EXERCISE BRIEF:
Please set out each line below exactly as it stands, without the images.

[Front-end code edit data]
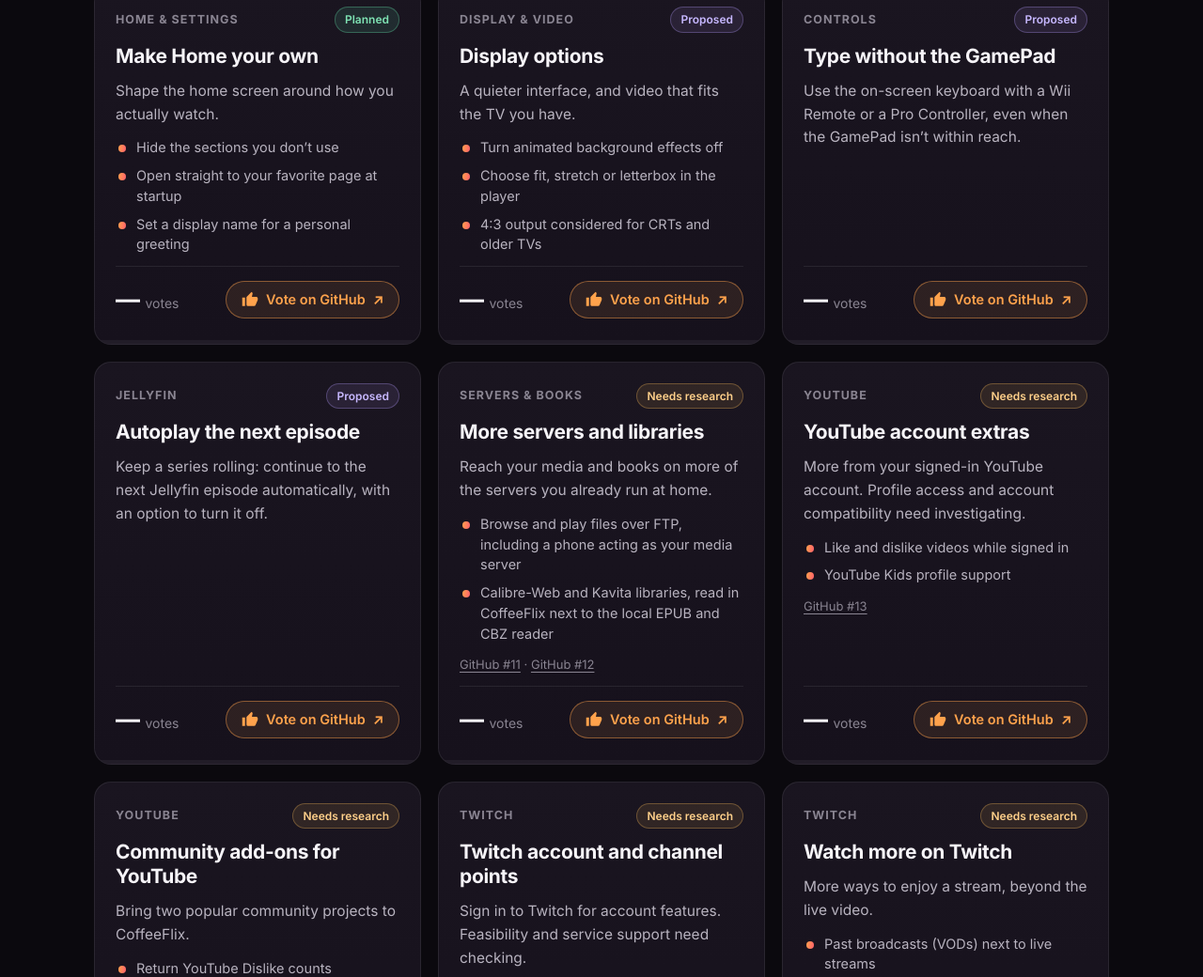
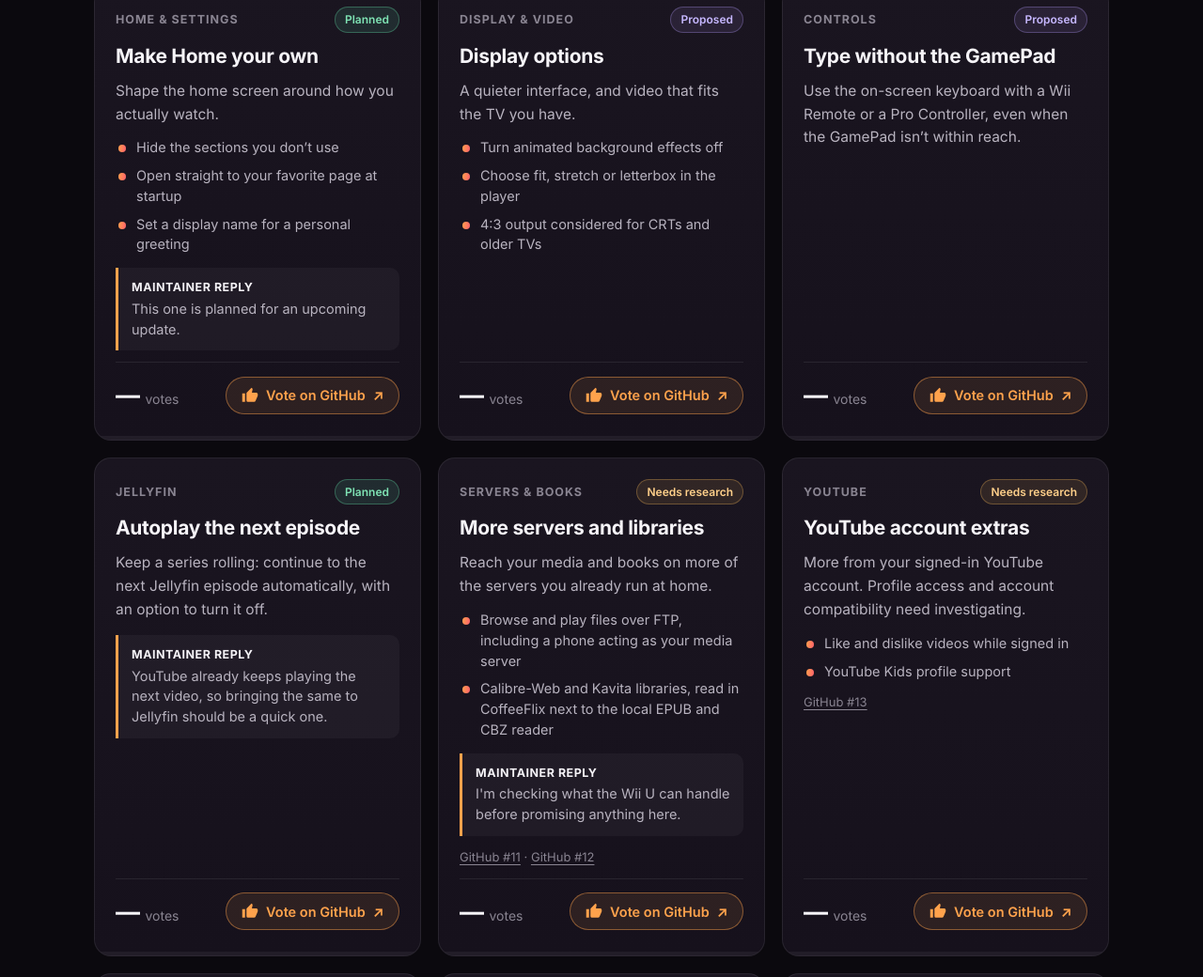
Before and after one commit to Roastedd/CoffeeFlix, a plain HTML site: page docs/features.html in a window 1280 px wide. Shown: the part 1046-2086 px from the top of the page at 94% size. Drawn offline with Linux system fonts and the light colour scheme; no server answers.

Commit message:
Reply to a few feature ideas and plan Jellyfin autoplay

```diff
--- a/docs/features.html
+++ b/docs/features.html
@@ -100,6 +100,7 @@
             <h3 id="title-personalize-home">Make Home your own</h3>
             <p class="summary">Shape the home screen around how you actually watch.</p>
             <ul class="includes"><li>Hide the sections you don’t use</li><li>Open straight to your favorite page at startup</li><li>Set a display name for a personal greeting</li></ul>
+            <p class="reply"><b>Maintainer reply</b> This one is planned for an upcoming update.</p>
             <div class="card-foot">
               <p class="tally"><strong data-votes aria-label="Vote count unavailable">—</strong> <span data-vote-label>votes</span></p>
               <a class="vote-btn" href="https://github.com/Roastedd/CoffeeFlix/issues/16" target="_blank" rel="noopener" aria-label="Vote for Make Home your own on GitHub"><svg aria-hidden="true"><use href="#i-thumb"/></svg>Vote on GitHub<span aria-hidden="true"> ↗</span></a>
@@ -127,10 +128,11 @@
             </div>
             <div class="meter" aria-hidden="true"><i></i></div>
           </article>
-          <article class="card" id="jellyfin-autoplay" data-category="Jellyfin" data-status="proposed" aria-labelledby="title-jellyfin-autoplay">
-            <div class="card-head"><span class="category">Jellyfin</span><span class="badge" data-state="proposed">Proposed</span></div>
+          <article class="card" id="jellyfin-autoplay" data-category="Jellyfin" data-status="planned" aria-labelledby="title-jellyfin-autoplay">
+            <div class="card-head"><span class="category">Jellyfin</span><span class="badge" data-state="planned">Planned</span></div>
             <h3 id="title-jellyfin-autoplay">Autoplay the next episode</h3>
             <p class="summary">Keep a series rolling: continue to the next Jellyfin episode automatically, with an option to turn it off.</p>
+            <p class="reply"><b>Maintainer reply</b> YouTube already keeps playing the next video, so bringing the same to Jellyfin should be a quick one.</p>
             <div class="card-foot">
               <p class="tally"><strong data-votes aria-label="Vote count unavailable">—</strong> <span data-vote-label>votes</span></p>
               <a class="vote-btn" href="https://github.com/Roastedd/CoffeeFlix/issues/16" target="_blank" rel="noopener" aria-label="Vote for Autoplay the next episode on GitHub"><svg aria-hidden="true"><use href="#i-thumb"/></svg>Vote on GitHub<span aria-hidden="true"> ↗</span></a>
@@ -142,6 +144,7 @@
             <h3 id="title-more-servers">More servers and libraries</h3>
             <p class="summary">Reach your media and books on more of the servers you already run at home.</p>
             <ul class="includes"><li>Browse and play files over FTP, including a phone acting as your media server</li><li>Calibre-Web and Kavita libraries, read in CoffeeFlix next to the local EPUB and CBZ reader</li></ul>
+            <p class="reply"><b>Maintainer reply</b> I&#x27;m checking what the Wii U can handle before promising anything here.</p>
             <p class="source"><a href="https://github.com/Roastedd/CoffeeFlix/issues/11">GitHub #11</a> · <a href="https://github.com/Roastedd/CoffeeFlix/issues/12">GitHub #12</a></p>
             <div class="card-foot">
               <p class="tally"><strong data-votes aria-label="Vote count unavailable">—</strong> <span data-vote-label>votes</span></p>
@@ -178,6 +181,7 @@
             <h3 id="title-twitch-account">Twitch account and channel points</h3>
             <p class="summary">Sign in to Twitch for account features. Feasibility and service support need checking.</p>
             <ul class="includes"><li>Your followed channels</li><li>Collect channel points while you watch</li></ul>
+            <p class="reply"><b>Maintainer reply</b> Signing in depends on what Twitch allows on a console, so I&#x27;m checking that first.</p>
             <p class="source"><a href="https://github.com/Roastedd/CoffeeFlix/issues/13">GitHub #13</a></p>
             <div class="card-foot">
               <p class="tally"><strong data-votes aria-label="Vote count unavailable">—</strong> <span data-vote-label>votes</span></p>
```
Also changed, not shown: docs/assets/feature-requests.json (+8 -4 lines).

TASK RESPONSE:
Before and after one commit to Roastedd/CoffeeFlix, a plain HTML site: page docs/features.html in a window 1280 px wide. Shown: the part 1046-2086 px from the top of the page at 94% size. Drawn offline with Linux system fonts and the light colour scheme; no server answers.

Commit message:
Reply to a few feature ideas and plan Jellyfin autoplay

```diff
--- a/docs/features.html
+++ b/docs/features.html
@@ -100,6 +100,7 @@
             <h3 id="title-personalize-home">Make Home your own</h3>
             <p class="summary">Shape the home screen around how you actually watch.</p>
             <ul class="includes"><li>Hide the sections you don’t use</li><li>Open straight to your favorite page at startup</li><li>Set a display name for a personal greeting</li></ul>
+            <p class="reply"><b>Maintainer reply</b> This one is planned for an upcoming update.</p>
             <div class="card-foot">
               <p class="tally"><strong data-votes aria-label="Vote count unavailable">—</strong> <span data-vote-label>votes</span></p>
               <a class="vote-btn" href="https://github.com/Roastedd/CoffeeFlix/issues/16" target="_blank" rel="noopener" aria-label="Vote for Make Home your own on GitHub"><svg aria-hidden="true"><use href="#i-thumb"/></svg>Vote on GitHub<span aria-hidden="true"> ↗</span></a>
@@ -127,10 +128,11 @@
             </div>
             <div class="meter" aria-hidden="true"><i></i></div>
           </article>
-          <article class="card" id="jellyfin-autoplay" data-category="Jellyfin" data-status="proposed" aria-labelledby="title-jellyfin-autoplay">
-            <div class="card-head"><span class="category">Jellyfin</span><span class="badge" data-state="proposed">Proposed</span></div>
+          <article class="card" id="jellyfin-autoplay" data-category="Jellyfin" data-status="planned" aria-labelledby="title-jellyfin-autoplay">
+            <div class="card-head"><span class="category">Jellyfin</span><span class="badge" data-state="planned">Planned</span></div>
             <h3 id="title-jellyfin-autoplay">Autoplay the next episode</h3>
             <p class="summary">Keep a series rolling: continue to the next Jellyfin episode automatically, with an option to turn it off.</p>
+            <p class="reply"><b>Maintainer reply</b> YouTube already keeps playing the next video, so bringing the same to Jellyfin should be a quick one.</p>
             <div class="card-foot">
               <p class="tally"><strong data-votes aria-label="Vote count unavailable">—</strong> <span data-vote-label>votes</span></p>
               <a class="vote-btn" href="https://github.com/Roastedd/CoffeeFlix/issues/16" target="_blank" rel="noopener" aria-label="Vote for Autoplay the next episode on GitHub"><svg aria-hidden="true"><use href="#i-thumb"/></svg>Vote on GitHub<span aria-hidden="true"> ↗</span></a>
@@ -142,6 +144,7 @@
             <h3 id="title-more-servers">More servers and libraries</h3>
             <p class="summary">Reach your media and books on more of the servers you already run at home.</p>
             <ul class="includes"><li>Browse and play files over FTP, including a phone acting as your media server</li><li>Calibre-Web and Kavita libraries, read in CoffeeFlix next to the local EPUB and CBZ reader</li></ul>
+            <p class="reply"><b>Maintainer reply</b> I&#x27;m checking what the Wii U can handle before promising anything here.</p>
             <p class="source"><a href="https://github.com/Roastedd/CoffeeFlix/issues/11">GitHub #11</a> · <a href="https://github.com/Roastedd/CoffeeFlix/issues/12">GitHub #12</a></p>
             <div class="card-foot">
               <p class="tally"><strong data-votes aria-label="Vote count unavailable">—</strong> <span data-vote-label>votes</span></p>
@@ -178,6 +181,7 @@
             <h3 id="title-twitch-account">Twitch account and channel points</h3>
             <p class="summary">Sign in to Twitch for account features. Feasibility and service support need checking.</p>
             <ul class="includes"><li>Your followed channels</li><li>Collect channel points while you watch</li></ul>
+            <p class="reply"><b>Maintainer reply</b> Signing in depends on what Twitch allows on a console, so I&#x27;m checking that first.</p>
             <p class="source"><a href="https://github.com/Roastedd/CoffeeFlix/issues/13">GitHub #13</a></p>
             <div class="card-foot">
               <p class="tally"><strong data-votes aria-label="Vote count unavailable">—</strong> <span data-vote-label>votes</span></p>
```
Also changed, not shown: docs/assets/feature-requests.json (+8 -4 lines).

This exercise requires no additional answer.